Pilot Staff Writer
Chetco Point Park.
"It's within city limits, but its a wonderful place of solitude," said Pat Sherman, a Brookings Parks and Recreation Commissioner who has developed a special relationship with the park.
Sherman is the commission's liaison to the park and her specialty is wildflowers and native plants. She has built a successful flower seed business here in Brookings and she finds Chetco Point Park a fascinating place even when the flowers aren't blooming.
"You get out there in the storms and you can watch the waves come crashing in. If you get out there in mid-March you can go out there every week and find different wildflowers in bloom," she explained.
Thimbleberry, Wolf's evening primrose, yarrow, California lilac, morning glory, Oregon grape and a catalog full of other wildflowers are beginning to decorate the park with spring color. The park has become a focal point of the Brookings Parks Department.
A new parking lot, fencing, access trail and walkway to the beach are just a few of the recent improvements.
"A rock path has been established almost all the way down to the beach now," explained Dave Lentz of the Parks and Recreation Department. "We're building a lawn area on the Mill Beach side of the new access."

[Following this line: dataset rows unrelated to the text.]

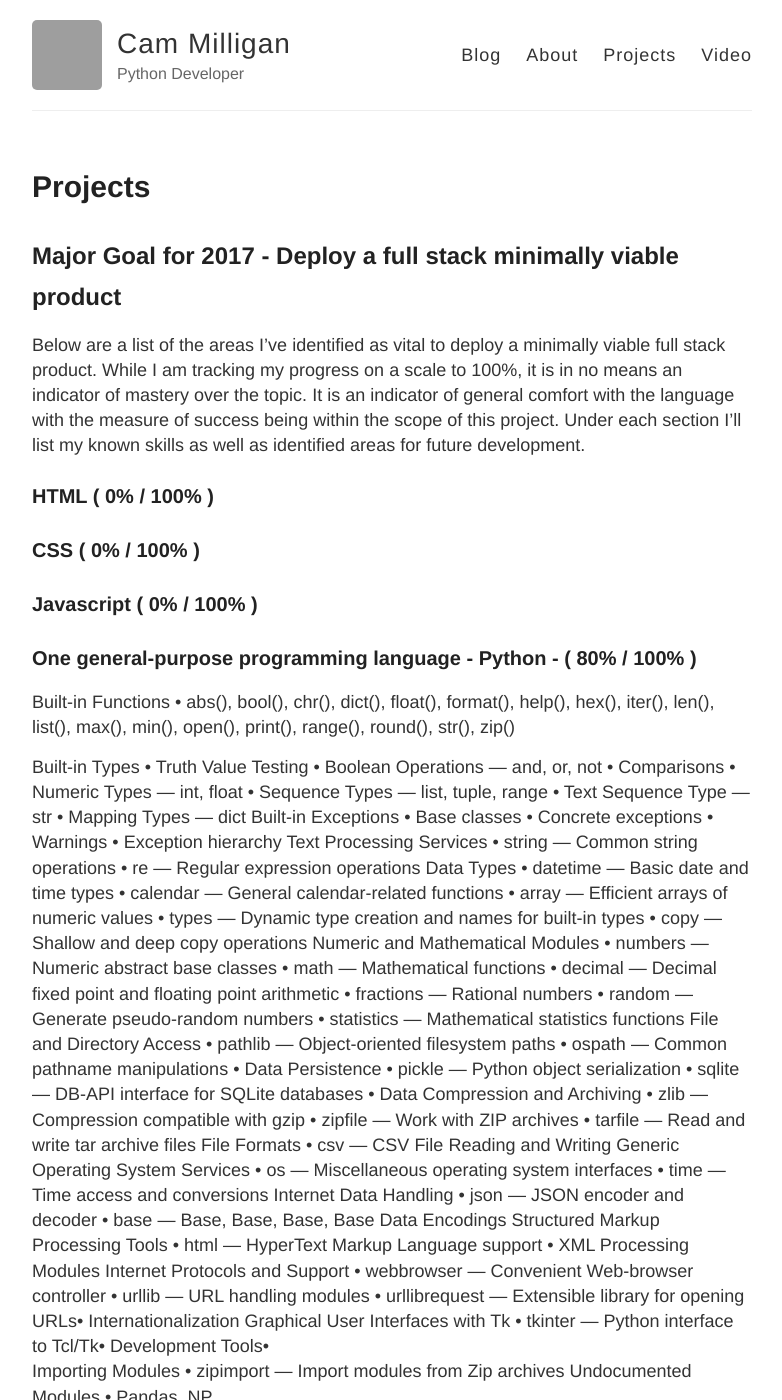
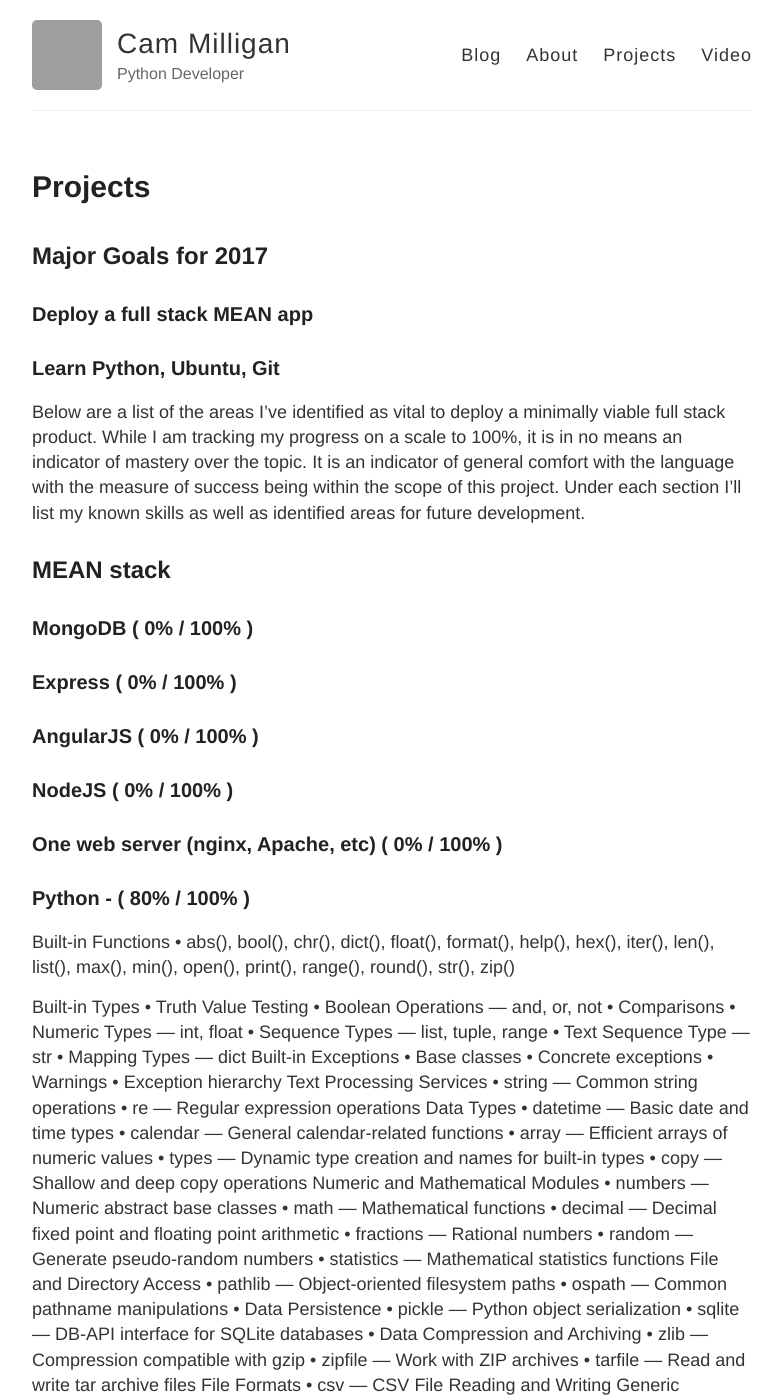
Before and after one commit to PersonaOnTheRun/personaontherun.github.io, a Jekyll site: the page built from projects.md, in a window 1280 px wide and 1400 px high. Shown: the whole window, without its empty margins (248-1030 px from the left). Built offline with Jekyll 4.4.1, drawn with Linux system fonts in a browser that asks for light colours; some of the changed text lies outside the part shown; grey boxes are pictures that could not be loaded.

Commit message:
Update projects.md

```diff
--- a/projects.md
+++ b/projects.md
@@ -4,17 +4,29 @@ title: Projects
 permalink: /projects/
 ---
 
-## Major Goal for 2017 - Deploy a full stack minimally viable product
+## Major Goals for 2017
+### Deploy a full stack MEAN app
+### Learn Python, Ubuntu, Git
 
 Below are a list of the areas I've identified as vital to deploy a minimally viable full stack product. While I am tracking my progress on a scale to 100%, it is in no means an indicator of mastery over the topic. It is an indicator of general comfort with the language with the measure of success being within the scope of this project. Under each section I'll list my known skills as well as identified areas for future development.
 
-### HTML ( 0% / 100% )
+## MEAN stack
 
-### CSS ( 0% / 100% )
+### MongoDB ( 0% / 100% )
 
-### Javascript ( 0% / 100% )
+### Express ( 0% / 100% )
 
-### One general-purpose programming language - Python - ( 80% / 100% )
+### AngularJS ( 0% / 100% )
+
+
+### NodeJS ( 0% / 100% )
+
+### One web server (nginx, Apache, etc) ( 0% / 100% )
+
+
+
+
+### Python - ( 80% / 100% )
 
 
 Built-in Functions
```
Also changed, not shown: other parts of projects.md (+0 -3 lines).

Parks and Recreation and the Public Works departments have worked hand-in-glove on construction of a new fenced parking lot and trail leading to the park's grassy field. A new picnic area just inside the second gate will soon be added.
The city has applied for a Coastal Resources Management Improvement Grant that, if realized, will allow paved trails, scenic viewing areas and improved beach access, according to Ed Wait, director of economic and urban development.
"We've slowly been improving it over the past year, but we could do a lot more," Wait said. "If we're successful with this grant we'll be able to do a lot more improvements and enhancements so people can enjoy it even more."
The park, at the end of Wharf Street, is hidden by the city's wastewater treatment plant.
For years, if people weren't told of it by knowledgeable locals, they never knew it existed. That was both a blessing and a curse for users of the park.
With the concentrated effort of creating better access and better visibility, the spectacular Pacific overlook will certainly become more popular and more populated.
"There's a lot more traffic out there since we moved (the entrance) over," Lentz said. "There's a better parking lot, a better pathway and I think it's drawing more people out there.
"There used to be just a few people down there fishing and climbing on the rocks. Now it seems like there's a lot more people going down there."
Lentz said in addition to storm watching, wildflower finding, fishing and tide pooling, the park is an outstanding place from which to view the Independence Day fireworks.
The new pathways, trails and viewing points could make the park accessible to even more people. Universal access, making it wheelchair friendly, is a stipulation of the Department of Land Conservation and Development Grant the city is seeking for park improvements.
"The people you see out there don't go there because there is activity going on. They go there because there isn't activity going on," Sherman said. "It's kind of a nature park.
"It's really a special place. This park's more like our own little national park."